Rick Perry is a straight talking, action-oriented governor.  Those characteristics may be off putting for people outside of Texas who may consider him brash and over confident.   But for me his straight talk is a breath of fresh air.  We already have an elegant president who is a masterful speaker and a great campaigner.  Perry is not elegant--he is way too rugged.  But much of the U.S. is also rugged--this is a vast country with many people who still have big dreams and big goals and big plans. It needs a president who will allow us to nurture our dreams rather than a runaway freight train of a government that crushes our initiative under the weight of massive rules.
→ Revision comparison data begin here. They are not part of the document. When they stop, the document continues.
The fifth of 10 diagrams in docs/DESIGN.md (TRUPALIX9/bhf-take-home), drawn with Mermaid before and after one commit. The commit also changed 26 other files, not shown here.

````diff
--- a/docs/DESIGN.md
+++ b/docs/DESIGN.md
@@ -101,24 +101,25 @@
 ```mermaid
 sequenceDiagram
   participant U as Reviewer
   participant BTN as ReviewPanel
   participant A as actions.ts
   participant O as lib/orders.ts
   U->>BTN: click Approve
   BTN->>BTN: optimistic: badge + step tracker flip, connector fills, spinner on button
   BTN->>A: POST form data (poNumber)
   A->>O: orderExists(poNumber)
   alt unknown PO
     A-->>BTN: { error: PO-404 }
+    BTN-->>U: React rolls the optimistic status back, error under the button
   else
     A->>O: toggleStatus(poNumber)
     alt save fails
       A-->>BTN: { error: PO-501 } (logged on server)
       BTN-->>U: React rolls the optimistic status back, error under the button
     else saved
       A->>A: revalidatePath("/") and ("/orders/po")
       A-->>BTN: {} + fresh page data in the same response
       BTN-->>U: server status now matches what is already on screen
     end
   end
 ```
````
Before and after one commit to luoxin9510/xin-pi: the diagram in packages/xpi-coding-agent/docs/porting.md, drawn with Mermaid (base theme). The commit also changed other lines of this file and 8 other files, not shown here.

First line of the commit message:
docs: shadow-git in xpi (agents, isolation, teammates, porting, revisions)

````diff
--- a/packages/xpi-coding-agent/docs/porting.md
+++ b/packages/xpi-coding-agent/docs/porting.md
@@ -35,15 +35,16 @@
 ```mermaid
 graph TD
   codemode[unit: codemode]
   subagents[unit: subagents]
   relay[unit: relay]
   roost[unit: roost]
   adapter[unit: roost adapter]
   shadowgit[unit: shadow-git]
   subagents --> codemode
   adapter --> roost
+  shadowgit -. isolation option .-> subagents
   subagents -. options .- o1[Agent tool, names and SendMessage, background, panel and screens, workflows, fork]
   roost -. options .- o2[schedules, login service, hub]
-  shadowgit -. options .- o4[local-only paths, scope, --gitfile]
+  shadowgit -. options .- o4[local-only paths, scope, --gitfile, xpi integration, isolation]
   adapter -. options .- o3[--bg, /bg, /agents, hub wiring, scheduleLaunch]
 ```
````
Governor Perry, if you are reading this, I hope that in 2012 I will get the opportunity to vote for you for the first time.  I feel certain that as Americans get to know you better, a lot of others will feel the same way.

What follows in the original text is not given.